As mentioned above, public cloud hosting is provided by brand names you recognize. These are the stereotypical cloud centers — the huge, multiple-acre, measured in square miles warehouses that host the physical servers that run thousands and thousands of organizations’ cloud infrastructure, software, and security measures.
Public cloud services are deemed as such because if you rent a cloud server from a public provider, your data, programs, security, and infrastructure will live on the same hardware as another organization’s data, programs, security, and infrastructure.
Not just one, in fact, but thousands. It is important to make the distinction that just because your organization’s digital environment shares hardware with a multitude of other digital environments, your information is not accessible to them, just as their information is not accessible to you.
When you sign up for public cloud hosting, you are essentially making an agreement that another company will manage your data, programs, infrastructure, or whatever else you plan on hosting using their services. The way your data is managed is up to the cloud provider, not your business.
This isn’t to say your data will be mismanaged, or that it will be used in ways you didn’t consent to (in fact, public cloud providers can’t look at the data that is hosted on their servers) — merely that it is the cloud provider’s responsibility to manage the hardware your data is hosted on.
Public cloud providers manage, as stated above, thousands and thousands of different digital environments, as well as the physical servers the digital environments are stored on. When a physical server needs maintenance, the portion of your data that is stored on that server will be moved to another server in their hosting center.
This happens regularly, as server banks are maintained and updated to ensure there are no points of failure.
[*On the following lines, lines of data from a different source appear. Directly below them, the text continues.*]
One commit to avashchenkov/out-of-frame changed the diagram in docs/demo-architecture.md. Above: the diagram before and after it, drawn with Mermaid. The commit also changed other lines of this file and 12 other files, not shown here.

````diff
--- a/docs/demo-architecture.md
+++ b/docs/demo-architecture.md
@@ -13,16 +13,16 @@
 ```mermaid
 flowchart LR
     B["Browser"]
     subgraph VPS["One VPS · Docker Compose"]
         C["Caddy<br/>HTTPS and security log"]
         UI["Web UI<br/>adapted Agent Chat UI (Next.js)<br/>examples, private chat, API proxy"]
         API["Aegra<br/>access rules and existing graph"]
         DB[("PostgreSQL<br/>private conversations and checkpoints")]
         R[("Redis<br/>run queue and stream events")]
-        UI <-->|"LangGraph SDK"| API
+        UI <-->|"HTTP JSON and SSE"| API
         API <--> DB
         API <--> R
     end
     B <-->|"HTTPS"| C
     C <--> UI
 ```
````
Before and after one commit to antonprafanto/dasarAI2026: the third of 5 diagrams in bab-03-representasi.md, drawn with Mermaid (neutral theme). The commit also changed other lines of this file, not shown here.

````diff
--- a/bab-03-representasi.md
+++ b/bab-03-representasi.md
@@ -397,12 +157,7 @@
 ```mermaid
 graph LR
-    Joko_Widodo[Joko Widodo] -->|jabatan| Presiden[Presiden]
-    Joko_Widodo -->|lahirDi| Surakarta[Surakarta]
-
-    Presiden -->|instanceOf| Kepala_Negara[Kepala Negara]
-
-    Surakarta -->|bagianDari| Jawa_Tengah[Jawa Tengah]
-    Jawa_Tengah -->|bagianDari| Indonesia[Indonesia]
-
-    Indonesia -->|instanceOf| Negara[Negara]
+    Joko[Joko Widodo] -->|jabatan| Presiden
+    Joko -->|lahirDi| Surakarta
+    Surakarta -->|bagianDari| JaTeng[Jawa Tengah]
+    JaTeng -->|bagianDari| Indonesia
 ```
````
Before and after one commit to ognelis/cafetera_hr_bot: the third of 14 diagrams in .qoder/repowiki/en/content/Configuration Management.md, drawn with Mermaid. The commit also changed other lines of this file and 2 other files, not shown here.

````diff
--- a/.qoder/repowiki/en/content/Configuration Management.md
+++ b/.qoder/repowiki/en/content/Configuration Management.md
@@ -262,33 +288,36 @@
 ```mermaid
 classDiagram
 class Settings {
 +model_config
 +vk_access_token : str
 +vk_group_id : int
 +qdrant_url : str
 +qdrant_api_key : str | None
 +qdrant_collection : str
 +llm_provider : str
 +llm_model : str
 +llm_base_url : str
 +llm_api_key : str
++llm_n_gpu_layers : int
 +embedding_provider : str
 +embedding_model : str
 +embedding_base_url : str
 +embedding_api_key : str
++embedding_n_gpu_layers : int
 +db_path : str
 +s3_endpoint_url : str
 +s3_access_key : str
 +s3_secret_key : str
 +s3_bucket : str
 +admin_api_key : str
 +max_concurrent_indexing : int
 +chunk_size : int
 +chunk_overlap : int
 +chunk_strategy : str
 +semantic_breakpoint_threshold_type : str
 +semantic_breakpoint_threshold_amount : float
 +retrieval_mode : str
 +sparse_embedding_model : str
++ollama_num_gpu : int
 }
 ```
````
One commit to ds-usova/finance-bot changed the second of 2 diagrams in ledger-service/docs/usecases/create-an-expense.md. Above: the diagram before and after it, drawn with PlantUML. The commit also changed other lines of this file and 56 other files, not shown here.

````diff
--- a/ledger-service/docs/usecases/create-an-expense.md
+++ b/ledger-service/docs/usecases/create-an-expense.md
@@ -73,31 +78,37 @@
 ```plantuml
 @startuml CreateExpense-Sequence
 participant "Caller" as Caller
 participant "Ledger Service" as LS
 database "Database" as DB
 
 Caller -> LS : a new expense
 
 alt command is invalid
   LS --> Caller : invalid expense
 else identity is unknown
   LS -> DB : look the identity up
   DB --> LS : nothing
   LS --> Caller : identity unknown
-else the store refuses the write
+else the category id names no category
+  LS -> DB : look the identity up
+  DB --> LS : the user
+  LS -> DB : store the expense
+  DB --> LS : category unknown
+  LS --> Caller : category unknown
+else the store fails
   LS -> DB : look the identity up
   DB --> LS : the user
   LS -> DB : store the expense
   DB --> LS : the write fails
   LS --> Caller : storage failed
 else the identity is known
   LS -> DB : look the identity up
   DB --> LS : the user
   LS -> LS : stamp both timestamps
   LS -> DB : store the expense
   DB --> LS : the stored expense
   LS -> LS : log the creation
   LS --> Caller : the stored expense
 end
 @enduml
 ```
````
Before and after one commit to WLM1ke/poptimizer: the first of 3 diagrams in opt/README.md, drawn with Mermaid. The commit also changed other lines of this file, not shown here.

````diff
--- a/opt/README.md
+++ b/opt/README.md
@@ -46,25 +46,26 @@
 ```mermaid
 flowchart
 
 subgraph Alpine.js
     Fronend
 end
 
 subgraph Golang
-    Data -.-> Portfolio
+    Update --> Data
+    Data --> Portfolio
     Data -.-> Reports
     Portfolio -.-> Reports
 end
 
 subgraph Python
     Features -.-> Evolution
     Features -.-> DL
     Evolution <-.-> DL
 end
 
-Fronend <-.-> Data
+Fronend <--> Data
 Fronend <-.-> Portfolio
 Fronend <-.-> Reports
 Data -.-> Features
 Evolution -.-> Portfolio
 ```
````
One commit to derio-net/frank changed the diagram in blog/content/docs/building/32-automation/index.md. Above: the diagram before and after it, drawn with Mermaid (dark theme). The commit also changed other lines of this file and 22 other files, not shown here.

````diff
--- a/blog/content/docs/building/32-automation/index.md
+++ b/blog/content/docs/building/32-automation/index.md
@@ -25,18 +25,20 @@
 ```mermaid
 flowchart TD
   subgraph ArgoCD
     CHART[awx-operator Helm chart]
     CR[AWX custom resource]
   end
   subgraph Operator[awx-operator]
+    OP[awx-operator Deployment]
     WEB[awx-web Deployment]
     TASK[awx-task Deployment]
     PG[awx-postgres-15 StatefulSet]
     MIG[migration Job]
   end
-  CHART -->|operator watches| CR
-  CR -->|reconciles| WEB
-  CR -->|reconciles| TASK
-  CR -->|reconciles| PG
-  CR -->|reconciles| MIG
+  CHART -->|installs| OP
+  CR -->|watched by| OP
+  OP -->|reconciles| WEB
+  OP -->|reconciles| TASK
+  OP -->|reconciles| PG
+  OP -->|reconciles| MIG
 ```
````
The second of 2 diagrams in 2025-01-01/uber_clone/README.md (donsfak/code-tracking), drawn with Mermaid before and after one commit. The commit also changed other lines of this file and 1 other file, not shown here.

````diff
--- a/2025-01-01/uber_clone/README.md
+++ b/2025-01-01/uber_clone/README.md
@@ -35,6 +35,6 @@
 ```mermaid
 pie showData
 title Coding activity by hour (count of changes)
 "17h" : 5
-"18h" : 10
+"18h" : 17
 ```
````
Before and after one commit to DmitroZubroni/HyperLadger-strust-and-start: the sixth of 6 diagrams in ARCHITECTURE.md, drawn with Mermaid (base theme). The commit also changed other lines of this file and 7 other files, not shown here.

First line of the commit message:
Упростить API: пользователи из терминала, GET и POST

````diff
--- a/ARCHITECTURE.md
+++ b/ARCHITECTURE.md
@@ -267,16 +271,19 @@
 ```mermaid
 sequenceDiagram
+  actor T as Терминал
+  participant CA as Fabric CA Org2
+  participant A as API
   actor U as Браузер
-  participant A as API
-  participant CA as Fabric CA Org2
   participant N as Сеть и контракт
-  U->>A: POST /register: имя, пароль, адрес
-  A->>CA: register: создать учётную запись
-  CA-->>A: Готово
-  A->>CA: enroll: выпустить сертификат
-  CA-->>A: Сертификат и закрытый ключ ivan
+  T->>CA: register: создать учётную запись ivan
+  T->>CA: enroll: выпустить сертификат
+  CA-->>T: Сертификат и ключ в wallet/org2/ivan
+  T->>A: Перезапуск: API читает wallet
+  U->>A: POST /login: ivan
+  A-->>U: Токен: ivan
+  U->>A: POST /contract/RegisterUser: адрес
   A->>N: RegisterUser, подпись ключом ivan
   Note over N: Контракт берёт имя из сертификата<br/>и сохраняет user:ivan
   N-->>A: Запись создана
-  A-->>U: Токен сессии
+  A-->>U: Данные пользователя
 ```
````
In fact, the data of a single file could be hosted on multiple different pieces of hardware in a cloud provider’s warehouse. This is why cloud providers can boast 99.999% up-time. By decentralizing the storage of data, when there is an issue with one server, the rest can take on the extra burden.